Born in Missouri, Cline was a youngster when his family moved to The Dalles. He joined Columbia Basin in 1987 when he was just 19 years old. His mother worked as a bookkeeper at the facility, and he was hired to work in the kitchen on an on-call basis. Quickly proving himself  hardworking and reliable, he was promoted to full-time work serving, cleaning, and “doing everything but make the meals,” he says.

Realizing his ability with tools and machinery, Cline moved into janitorial and maintenance work — where he now plays a critical role in keeping systems running and people happy.

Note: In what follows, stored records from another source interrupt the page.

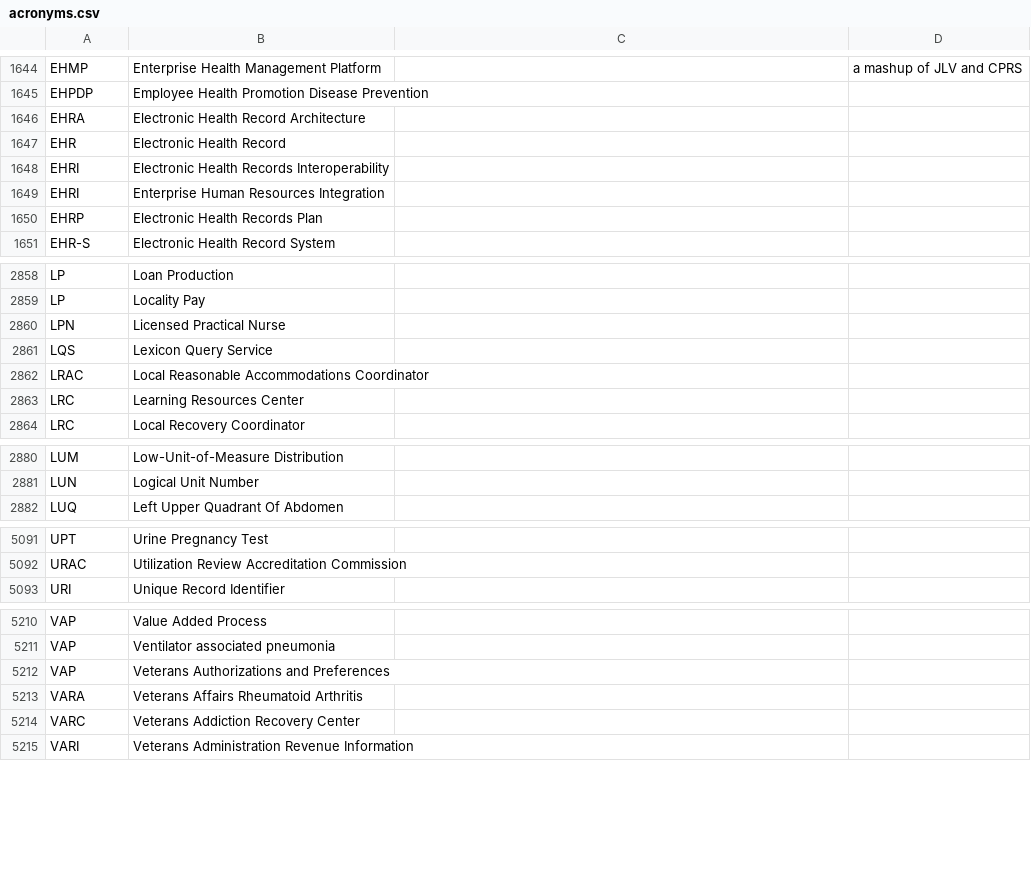
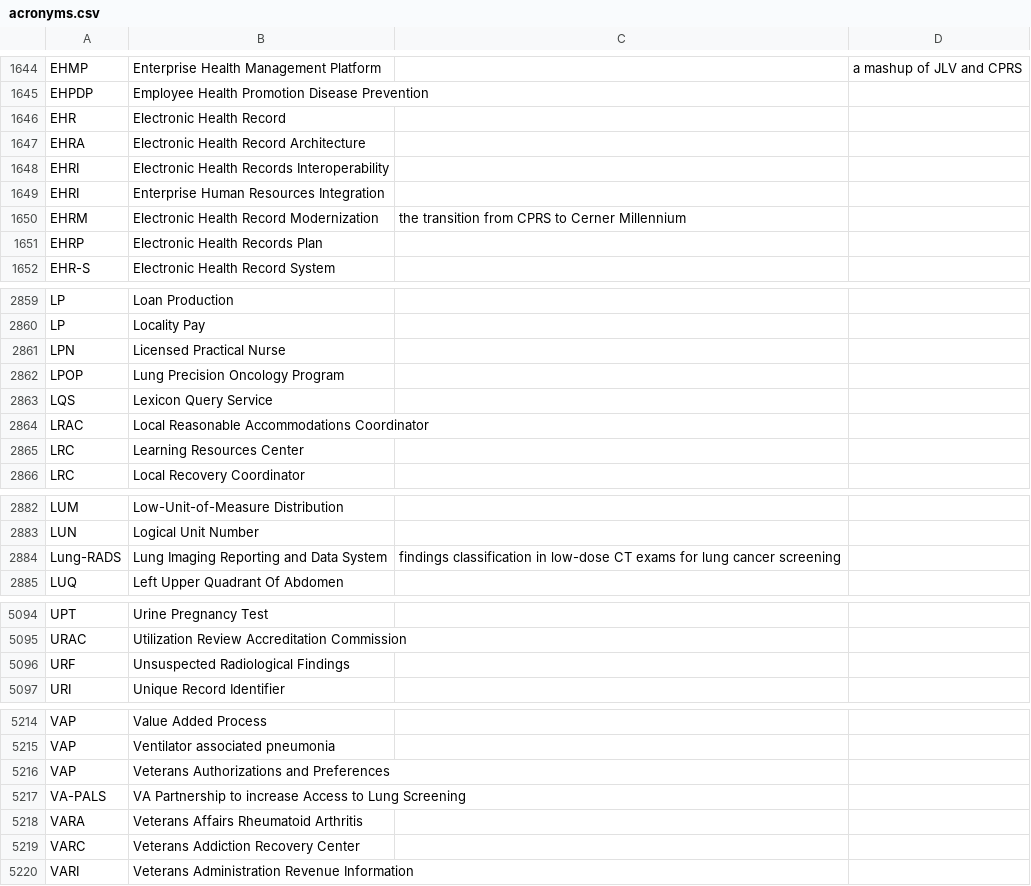
Before and after one commit to department-of-veterans-affairs/acronyms, a CSV file: acronyms.csv, drawn as a sheet; only a part is shown, gaps mark what is left out.

Commit message:
add terms for Lung Cancer Screening

```diff
--- a/acronyms.csv
+++ b/acronyms.csv
@@ -1645,6 +1645,7 @@ EHMP,Enterprise Health Management Platform,,a mashup of JLV and CPRS
 EHPDP,Employee Health Promotion Disease Prevention,,
-EHRA,Electronic Health Record Architecture,,
 EHR,Electronic Health Record,,
+EHRA,Electronic Health Record Architecture,,
 EHRI,Electronic Health Records Interoperability,,
 EHRI,Enterprise Human Resources Integration,,
+EHRM,Electronic Health Record Modernization,the transition from CPRS to Cerner Millennium,
 EHRP,Electronic Health Records Plan,,
@@ -2860,2 +2861,3 @@ LP,Locality Pay,,
 LPN,Licensed Practical Nurse,,
+LPOP,Lung Precision Oncology Program,,
 LQS,Lexicon Query Service,,
@@ -2881,2 +2883,3 @@ LUM,Low-Unit-of-Measure Distribution,,
 LUN,Logical Unit Number,,
+Lung-RADS,Lung Imaging Reporting and Data System,findings classification in low-dose CT exams for lung cancer screening,
 LUQ,Left Upper Quadrant Of Abdomen,,
@@ -5092,2 +5095,3 @@ UPT,Urine Pregnancy Test,,
 URAC,Utilization Review Accreditation Commission,,
+URF,Unsuspected Radiological Findings,,
 URI,Unique Record Identifier,,
@@ -5212,2 +5216,3 @@ VAP,Ventilator associated pneumonia,,
 VAP,Veterans Authorizations and Preferences,,
+VA-PALS,VA Partnership to increase Access to Lung Screening,,
 VARA,Veterans Affairs Rheumatoid Arthritis,,
```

From waxing floors to wheelchair repair, Cline is a jack-of-all-trades. You’ll find him painting, bringing plants to life in 100-degree heat, driving the shuttle van, and then cheerfully chatting with residents.

His historical knowledge of the facility was especially valuable during Columbia Basin’s major renovation to the building’s exterior last year. When crews were looking for electrical boxes, irrigation lines, and heat and air systems, Cline was an in-house resource.

“He’s very dependable,” says Gregg Lee, Environmental Services Director and Cline’s supervisor. Over 80 people work at Columbia Basin, and “everyone knows and appreciates Forest. He has pride in his work and this place.”

Cline isn’t alone in his dedication. On his heels, Janet Sullivan, Medical Records Manager, has worked at Columbia Basin for 26 years.

Over 28 years, Forest has learned to take the long view. “I’ve worked for five supervisors and seven administrators,” he says. “The important thing is the residents, and keeping them happy.”